The forest is predominately oaks, whose nuts are a vital source of nourishment for wide variety of animals including deer, bears, turkey, and grouse. Several small ponds also help to support wildlife. Unlike state forests that are managed with forest products as a major decision factor, wildlife management areas’ primary goal is, as expected, fostering habitat for wildlife.
Since the oaks in many parts of the Erwin WMA had reached their maturity, the DEC decided to cut vast sections of the forest in order to foster new growth of this important mast producing tree. Oaks are shade-intolerant, so once they begin to decline, more shade tolerant species such as maples, take over and shade-out oak regrowth.
The successional growth is well underway in portions of the forest and provides an interesting perspective on forest ecology. Differences in management techniques are not the only differences between state forests and WMAs that outdoor enthusiasts should be aware of. For example, camping is not permitted in WMAs so thru-hikers should plan accordingly.
Many hikers in the Finger Lakes region are probably familiar with the Finger Lakes Trail (FLT) and the mostly concurrent North Country Trail (NCT). Some may even be familiar with their more popular branch trails, e.g., the Bristol Hills Trail, the Onondaga Trail, and the Interloken Trail.
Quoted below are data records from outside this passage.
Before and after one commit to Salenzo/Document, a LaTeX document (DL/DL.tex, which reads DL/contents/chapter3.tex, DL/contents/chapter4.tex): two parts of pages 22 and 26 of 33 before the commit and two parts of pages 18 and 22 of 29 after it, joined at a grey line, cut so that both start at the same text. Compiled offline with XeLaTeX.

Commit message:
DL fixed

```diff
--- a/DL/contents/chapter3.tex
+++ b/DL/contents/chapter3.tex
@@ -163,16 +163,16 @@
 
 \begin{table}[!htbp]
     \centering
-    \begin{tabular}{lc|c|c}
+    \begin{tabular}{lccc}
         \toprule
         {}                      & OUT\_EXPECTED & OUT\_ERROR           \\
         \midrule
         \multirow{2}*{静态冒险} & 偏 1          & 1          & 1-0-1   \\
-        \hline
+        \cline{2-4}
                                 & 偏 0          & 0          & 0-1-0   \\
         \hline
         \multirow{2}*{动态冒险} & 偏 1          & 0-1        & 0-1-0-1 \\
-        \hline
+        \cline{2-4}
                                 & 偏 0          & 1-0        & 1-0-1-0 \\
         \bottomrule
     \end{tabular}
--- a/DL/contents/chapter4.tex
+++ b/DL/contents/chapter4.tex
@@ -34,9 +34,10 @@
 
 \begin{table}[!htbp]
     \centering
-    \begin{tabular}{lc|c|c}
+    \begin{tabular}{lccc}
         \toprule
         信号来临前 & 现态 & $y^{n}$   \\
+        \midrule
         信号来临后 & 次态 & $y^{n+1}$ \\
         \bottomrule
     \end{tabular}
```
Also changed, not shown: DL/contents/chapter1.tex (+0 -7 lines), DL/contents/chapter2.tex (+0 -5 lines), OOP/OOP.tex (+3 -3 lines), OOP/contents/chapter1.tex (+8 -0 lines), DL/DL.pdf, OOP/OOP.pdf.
But how about the Crystal Hills Trail? The Crystal Hills Trail (CHT) is a more recent entry onto the list of long trails in New York. Similar to the NCT, the CHT extends far beyond New York. It is actually a part of the Great Eastern Trail (GET), which is a north-south oriented trail extending from New York to Alabama. If that sounds familiar it is because it parallels the Appalachian Trail, which also starts in the south, specifically Georgia, but ends in Maine.
The CHT is only a small portion of the trails available within Erwin Wildlife Management Area. Most of the trails that crisscross the unit are one-way, but can be combined with the rustic access roads to form loops of varying length.